Mechanical Bull represents a botched attempt for the Kings Of Leon to relive their glory days of creativity with a sixth effort which is fatigued and largely boring
A decade after their phenomenal debut Youth & Young Manhood, Kings Of Leon return with their sixth record Mechanical Bull. Kings Of Leon became one of the biggest rock bands in the world following their fourth record and on the back of singles Sex On Fire and Use Somebody (songs which were destined to end up being sung by drunken men in pubs for an eternity). In the build up to the album’s release, much has been said about how the band envisioned to return to the same exhilarating, youthful and joyous sound which existed on their debut. Unfortunately, I found the band to have largely failed in that endeavour. Mechanical Bull, much like the bands fifth effort Come Around Sundown, is a disappointment.
It’s not all bad new though. Kings Of Leon’s efforts to recreate their former sound can be heard most clearly on Don’t Matter, a relentless, ruckus-inducing riot of a song. It really is rather good. Lead single and album opener Supersoaker helps recreate the joyous, youthful vibe of years past, and is a promising opening act. However, I found Mechanical Bull to horrendously suffer during its mid-section, with the four-song onslaught of Beautiful War, Temple, Wait For Me and Family Tree seeing the band give way to an uninspiring, tired and bloody boring sound. Additionally, I found many of the lyrics on Mechanical Bull to sound lazy and uninspired. For example, the lyrics “I’ve got my hands in my pockets” repeated throughout Temple or “I am your Family Tree.

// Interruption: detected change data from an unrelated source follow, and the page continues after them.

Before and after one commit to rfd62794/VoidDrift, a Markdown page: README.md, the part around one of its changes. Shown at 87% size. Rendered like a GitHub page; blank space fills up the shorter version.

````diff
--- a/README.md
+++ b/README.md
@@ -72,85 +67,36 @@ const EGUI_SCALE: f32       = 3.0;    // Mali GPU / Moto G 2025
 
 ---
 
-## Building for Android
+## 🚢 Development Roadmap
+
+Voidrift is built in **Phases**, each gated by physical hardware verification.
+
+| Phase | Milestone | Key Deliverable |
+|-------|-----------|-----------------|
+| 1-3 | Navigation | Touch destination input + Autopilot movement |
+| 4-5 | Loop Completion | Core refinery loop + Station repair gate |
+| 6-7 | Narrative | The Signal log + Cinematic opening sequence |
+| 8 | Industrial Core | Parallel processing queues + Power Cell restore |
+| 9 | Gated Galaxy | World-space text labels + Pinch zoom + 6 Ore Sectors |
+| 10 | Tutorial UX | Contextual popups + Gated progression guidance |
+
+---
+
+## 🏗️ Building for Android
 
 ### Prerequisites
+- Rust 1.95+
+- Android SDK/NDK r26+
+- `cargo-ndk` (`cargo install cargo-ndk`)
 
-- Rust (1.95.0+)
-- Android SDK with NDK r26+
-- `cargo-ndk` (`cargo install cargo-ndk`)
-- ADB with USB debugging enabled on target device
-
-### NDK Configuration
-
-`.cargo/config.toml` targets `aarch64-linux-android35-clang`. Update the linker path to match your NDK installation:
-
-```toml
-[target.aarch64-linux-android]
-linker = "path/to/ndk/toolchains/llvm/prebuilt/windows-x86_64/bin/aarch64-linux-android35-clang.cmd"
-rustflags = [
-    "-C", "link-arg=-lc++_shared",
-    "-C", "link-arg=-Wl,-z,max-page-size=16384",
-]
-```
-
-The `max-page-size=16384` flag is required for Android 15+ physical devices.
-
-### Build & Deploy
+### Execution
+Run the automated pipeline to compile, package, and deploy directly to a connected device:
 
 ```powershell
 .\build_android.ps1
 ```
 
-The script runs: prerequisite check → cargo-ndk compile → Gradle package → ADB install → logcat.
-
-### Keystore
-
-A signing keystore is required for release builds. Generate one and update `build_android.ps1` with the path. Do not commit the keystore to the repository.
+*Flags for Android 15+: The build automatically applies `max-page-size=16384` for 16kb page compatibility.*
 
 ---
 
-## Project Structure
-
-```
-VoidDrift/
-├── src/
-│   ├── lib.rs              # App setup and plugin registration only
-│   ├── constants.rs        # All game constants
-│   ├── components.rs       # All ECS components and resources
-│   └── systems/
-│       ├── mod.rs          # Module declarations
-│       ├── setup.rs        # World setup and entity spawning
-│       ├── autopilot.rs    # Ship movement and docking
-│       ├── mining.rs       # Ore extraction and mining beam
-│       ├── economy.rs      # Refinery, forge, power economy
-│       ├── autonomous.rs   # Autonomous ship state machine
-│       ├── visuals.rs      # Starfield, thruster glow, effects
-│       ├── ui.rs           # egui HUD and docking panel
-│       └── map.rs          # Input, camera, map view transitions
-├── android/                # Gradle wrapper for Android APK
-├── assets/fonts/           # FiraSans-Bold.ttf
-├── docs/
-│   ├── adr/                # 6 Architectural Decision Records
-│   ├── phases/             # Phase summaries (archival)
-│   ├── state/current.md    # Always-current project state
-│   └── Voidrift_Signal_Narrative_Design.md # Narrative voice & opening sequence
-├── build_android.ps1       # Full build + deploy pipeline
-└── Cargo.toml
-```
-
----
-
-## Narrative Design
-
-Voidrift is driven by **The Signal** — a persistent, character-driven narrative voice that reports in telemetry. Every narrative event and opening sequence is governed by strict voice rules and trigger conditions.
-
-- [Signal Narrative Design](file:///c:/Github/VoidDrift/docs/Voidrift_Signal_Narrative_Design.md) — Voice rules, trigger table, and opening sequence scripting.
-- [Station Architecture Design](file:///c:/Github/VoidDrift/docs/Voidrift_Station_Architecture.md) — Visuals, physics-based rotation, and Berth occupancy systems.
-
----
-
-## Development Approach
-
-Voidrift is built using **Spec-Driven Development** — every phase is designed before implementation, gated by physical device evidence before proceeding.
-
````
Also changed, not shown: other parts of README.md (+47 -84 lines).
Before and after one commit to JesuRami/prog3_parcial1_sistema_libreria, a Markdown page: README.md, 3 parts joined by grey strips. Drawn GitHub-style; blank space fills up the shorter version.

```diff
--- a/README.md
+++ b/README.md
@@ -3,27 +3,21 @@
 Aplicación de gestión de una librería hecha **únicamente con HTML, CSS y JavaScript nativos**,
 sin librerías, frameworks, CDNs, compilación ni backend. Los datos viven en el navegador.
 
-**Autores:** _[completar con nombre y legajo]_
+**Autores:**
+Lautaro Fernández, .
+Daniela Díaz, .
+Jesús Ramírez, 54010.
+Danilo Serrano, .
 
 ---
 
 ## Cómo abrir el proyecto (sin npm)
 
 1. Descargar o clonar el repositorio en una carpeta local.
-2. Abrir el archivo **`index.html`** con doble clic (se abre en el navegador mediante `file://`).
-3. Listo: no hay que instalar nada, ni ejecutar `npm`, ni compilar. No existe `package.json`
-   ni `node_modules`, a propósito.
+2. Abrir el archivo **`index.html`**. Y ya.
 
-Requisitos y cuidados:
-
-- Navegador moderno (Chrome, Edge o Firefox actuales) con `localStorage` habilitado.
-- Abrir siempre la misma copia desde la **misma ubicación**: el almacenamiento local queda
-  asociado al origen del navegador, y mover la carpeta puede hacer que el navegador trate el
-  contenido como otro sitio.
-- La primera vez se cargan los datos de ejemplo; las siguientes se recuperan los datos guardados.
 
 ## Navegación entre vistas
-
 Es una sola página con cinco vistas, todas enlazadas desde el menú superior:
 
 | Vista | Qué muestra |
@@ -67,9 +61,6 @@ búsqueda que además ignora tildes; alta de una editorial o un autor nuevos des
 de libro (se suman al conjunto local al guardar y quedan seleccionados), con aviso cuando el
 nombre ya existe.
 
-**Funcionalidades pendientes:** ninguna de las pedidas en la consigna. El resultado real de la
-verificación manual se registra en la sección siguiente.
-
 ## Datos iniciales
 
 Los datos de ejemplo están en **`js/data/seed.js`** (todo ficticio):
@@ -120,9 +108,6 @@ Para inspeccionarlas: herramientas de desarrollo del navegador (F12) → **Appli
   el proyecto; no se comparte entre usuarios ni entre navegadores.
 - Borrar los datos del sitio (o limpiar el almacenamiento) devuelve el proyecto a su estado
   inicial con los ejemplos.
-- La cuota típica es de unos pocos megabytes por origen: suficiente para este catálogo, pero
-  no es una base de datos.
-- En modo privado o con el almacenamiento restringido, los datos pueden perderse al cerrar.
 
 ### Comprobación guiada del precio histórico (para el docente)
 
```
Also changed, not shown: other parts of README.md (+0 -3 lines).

I know your A-Z” on Family Tree – BORING. IT’S JUST SO AGGRAVATINGLY BORING. Kings Of Leon can, and have several times, done much, much better than this. Having wanted this record to be a return to form for the band so much, I felt depressed listening to these tracks.
However, Comeback Story is a nice enough tune with its gentle, soothing background vocals crooning away throughout.Tonight is an improvement, but, with its huge chorus giving off the feeling of free falling, it sounds more like the track The Immortals (from Come Around Sundown) rather than anything from the bands riotous debut.
The other songs on the album just aren’t worth investigating individually. I’ll just save you the trouble and tell you that, if you are a fan of Kings Of Leon and like me were hoping for something brilliant (such as the entirety of Aha Shake Heartbreak) – you won’t find it here. Now, I’m not saying that bands should be constantly be rehashing out the same old sound all the time – that would be boring. Bands should evolve, just look at the Arctic Monkeys if you want to see how a current band can evolve effectively. My problem with Kings Of Leon is that they are on a downward slope. They are not evolving, but crumbling away under the weight of disappointing release after disappointing release. However, despite this fizzling out in quality of output, I’m confident that Kings Of Leon will continue to pack out stadiums and arenas the world over and headline numerous festivals for years to come. And I’m feeling a bit sad to be debating whether that’s a good thing anymore…